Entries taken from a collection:
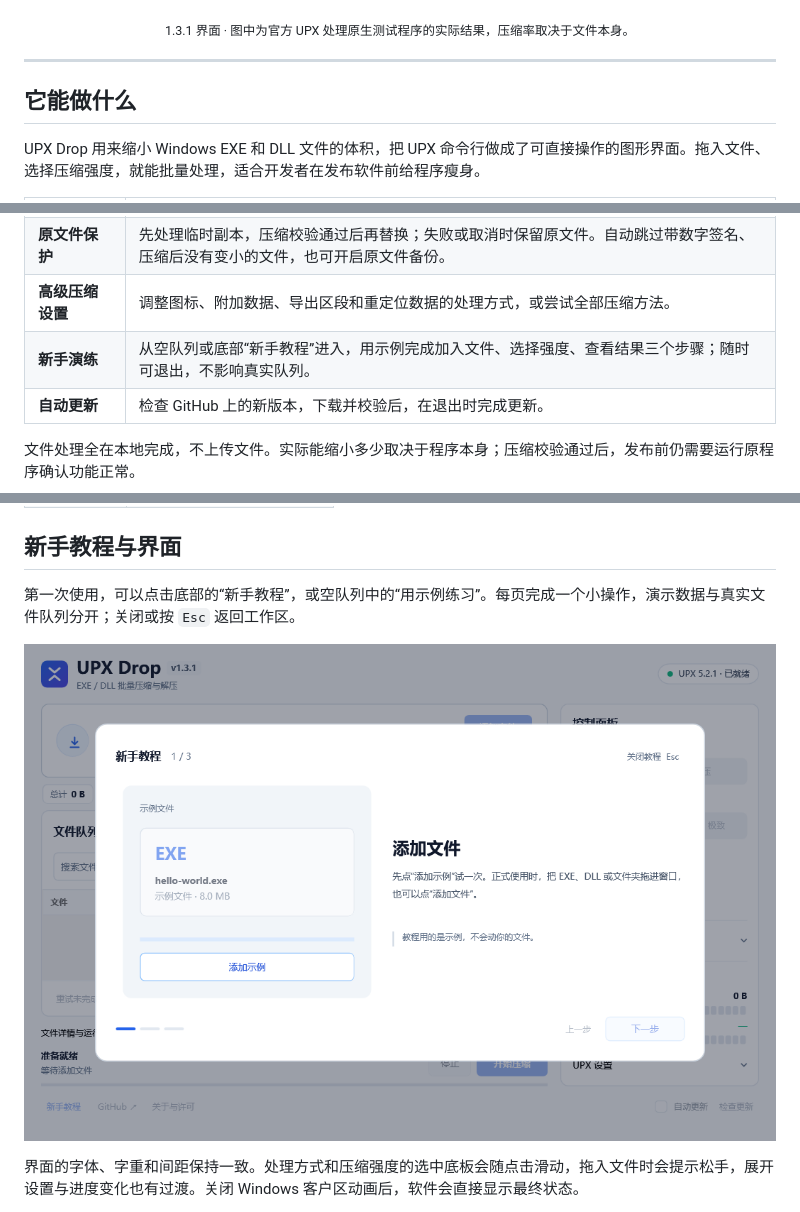
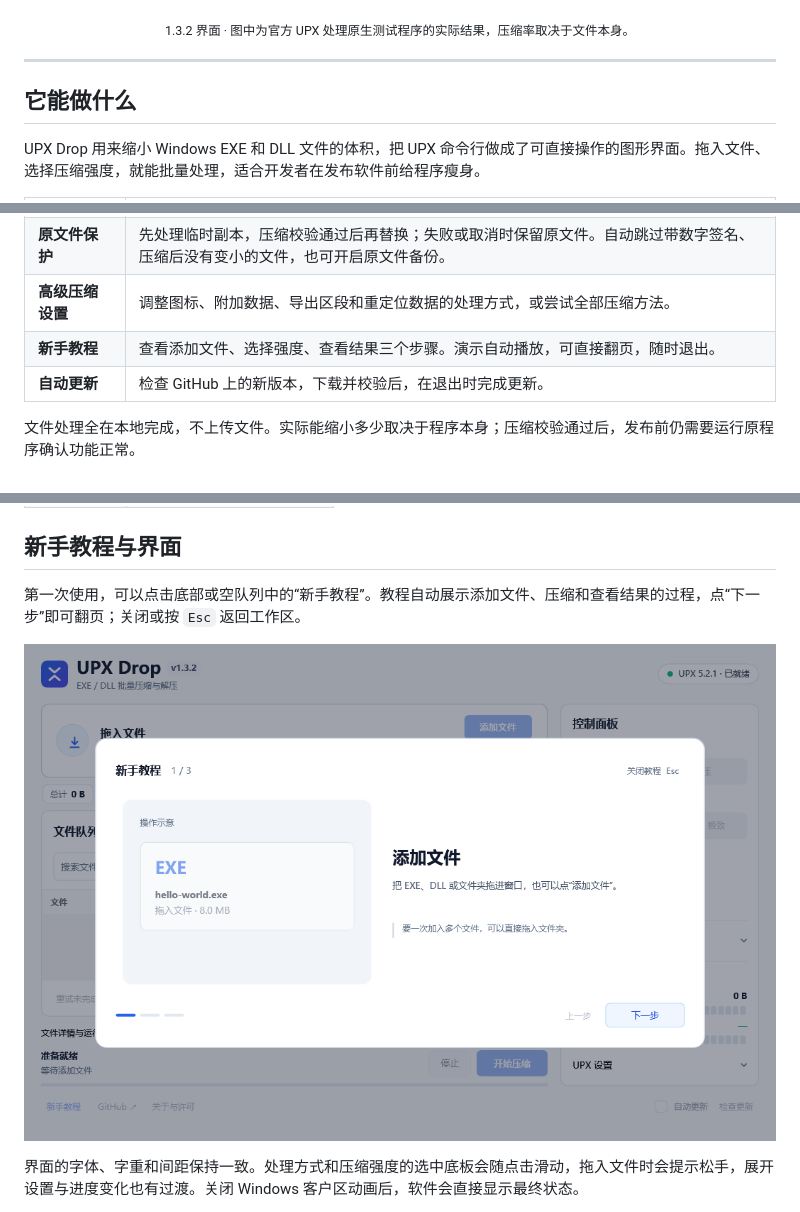
Before and after one commit to Jay1023CN/upx-drop, a Markdown page: README.md, 3 parts joined by grey strips. GitHub-like rendering; pictures changed too: docs/images/tutorial.png.

```diff
--- a/README.md
+++ b/README.md
@@ -16,7 +16,7 @@
 
 ![UPX Drop 主界面](docs/images/workspace.png)
 
-<p align="center"><sub>1.3.1 界面 · 图中为官方 UPX 处理原生测试程序的实际结果，压缩率取决于文件本身。</sub></p>
+<p align="center"><sub>1.3.2 界面 · 图中为官方 UPX 处理原生测试程序的实际结果，压缩率取决于文件本身。</sub></p>
 
 ---
 
@@ -33,7 +33,7 @@ UPX Drop 用来缩小 Windows EXE 和 DLL 文件的体积，把 UPX 命令行做
 | **结果统计与导出** | 查看每个文件处理前后的大小、变化比例和详细日志，统计整个队列节省的空间；处理记录可导出为 Excel 能打开的 CSV。 |
 | **原文件保护** | 先处理临时副本，压缩校验通过后再替换；失败或取消时保留原文件。自动跳过带数字签名、压缩后没有变小的文件，也可开启原文件备份。 |
 | **高级压缩设置** | 调整图标、附加数据、导出区段和重定位数据的处理方式，或尝试全部压缩方法。 |
-| **新手演练** | 从空队列或底部“新手教程”进入，用示例完成加入文件、选择强度、查看结果三个步骤；随时可退出，不影响真实队列。 |
+| **新手教程** | 查看添加文件、选择强度、查看结果三个步骤。演示自动播放，可直接翻页，随时退出。 |
 | **自动更新** | 检查 GitHub 上的新版本，下载并校验后，在退出时完成更新。 |
 
 文件处理全在本地完成，不上传文件。实际能缩小多少取决于程序本身；压缩校验通过后，发布前仍需要运行原程序确认功能正常。
@@ -55,5 +55,5 @@ UPX Drop 用来缩小 Windows EXE 和 DLL 文件的体积，把 UPX 命令行做
 
 ## 新手教程与界面
 
-第一次使用，可以点击底部的“新手教程”，或空队列中的“用示例练习”。每页完成一个小操作，演示数据与真实文件队列分开；关闭或按 `Esc` 返回工作区。
+第一次使用，可以点击底部或空队列中的“新手教程”。教程自动展示添加文件、压缩和查看结果的过程，点“下一步”即可翻页；关闭或按 `Esc` 返回工作区。
 
```
Also changed, not shown: other parts of README.md (+2 -2 lines), docs/RELEASE-1.3.2.md (added, +75 -0 lines), docs/UI-INTEGRATION.md (+4 -2 lines), docs/images/workspace-advanced.png, docs/images/workspace-compact.png, docs/images/workspace-empty.png (added), docs/images/workspace.png, 10 other files.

Your instructions
Restate each entry exactly, omitting pictures.

Answer section
Before and after one commit to Jay1023CN/upx-drop, a Markdown page: README.md, 3 parts joined by grey strips. GitHub-like rendering; pictures changed too: docs/images/tutorial.png.

```diff
--- a/README.md
+++ b/README.md
@@ -16,7 +16,7 @@
 
 ![UPX Drop 主界面](docs/images/workspace.png)
 
-<p align="center"><sub>1.3.1 界面 · 图中为官方 UPX 处理原生测试程序的实际结果，压缩率取决于文件本身。</sub></p>
+<p align="center"><sub>1.3.2 界面 · 图中为官方 UPX 处理原生测试程序的实际结果，压缩率取决于文件本身。</sub></p>
 
 ---
 
@@ -33,7 +33,7 @@ UPX Drop 用来缩小 Windows EXE 和 DLL 文件的体积，把 UPX 命令行做
 | **结果统计与导出** | 查看每个文件处理前后的大小、变化比例和详细日志，统计整个队列节省的空间；处理记录可导出为 Excel 能打开的 CSV。 |
 | **原文件保护** | 先处理临时副本，压缩校验通过后再替换；失败或取消时保留原文件。自动跳过带数字签名、压缩后没有变小的文件，也可开启原文件备份。 |
 | **高级压缩设置** | 调整图标、附加数据、导出区段和重定位数据的处理方式，或尝试全部压缩方法。 |
-| **新手演练** | 从空队列或底部“新手教程”进入，用示例完成加入文件、选择强度、查看结果三个步骤；随时可退出，不影响真实队列。 |
+| **新手教程** | 查看添加文件、选择强度、查看结果三个步骤。演示自动播放，可直接翻页，随时退出。 |
 | **自动更新** | 检查 GitHub 上的新版本，下载并校验后，在退出时完成更新。 |
 
 文件处理全在本地完成，不上传文件。实际能缩小多少取决于程序本身；压缩校验通过后，发布前仍需要运行原程序确认功能正常。
@@ -55,5 +55,5 @@ UPX Drop 用来缩小 Windows EXE 和 DLL 文件的体积，把 UPX 命令行做
 
 ## 新手教程与界面
 
-第一次使用，可以点击底部的“新手教程”，或空队列中的“用示例练习”。每页完成一个小操作，演示数据与真实文件队列分开；关闭或按 `Esc` 返回工作区。
+第一次使用，可以点击底部或空队列中的“新手教程”。教程自动展示添加文件、压缩和查看结果的过程，点“下一步”即可翻页；关闭或按 `Esc` 返回工作区。
 
```
Also changed, not shown: other parts of README.md (+2 -2 lines), docs/RELEASE-1.3.2.md (added, +75 -0 lines), docs/UI-INTEGRATION.md (+4 -2 lines), docs/images/workspace-advanced.png, docs/images/workspace-compact.png, docs/images/workspace-empty.png (added), docs/images/workspace.png, 10 other files.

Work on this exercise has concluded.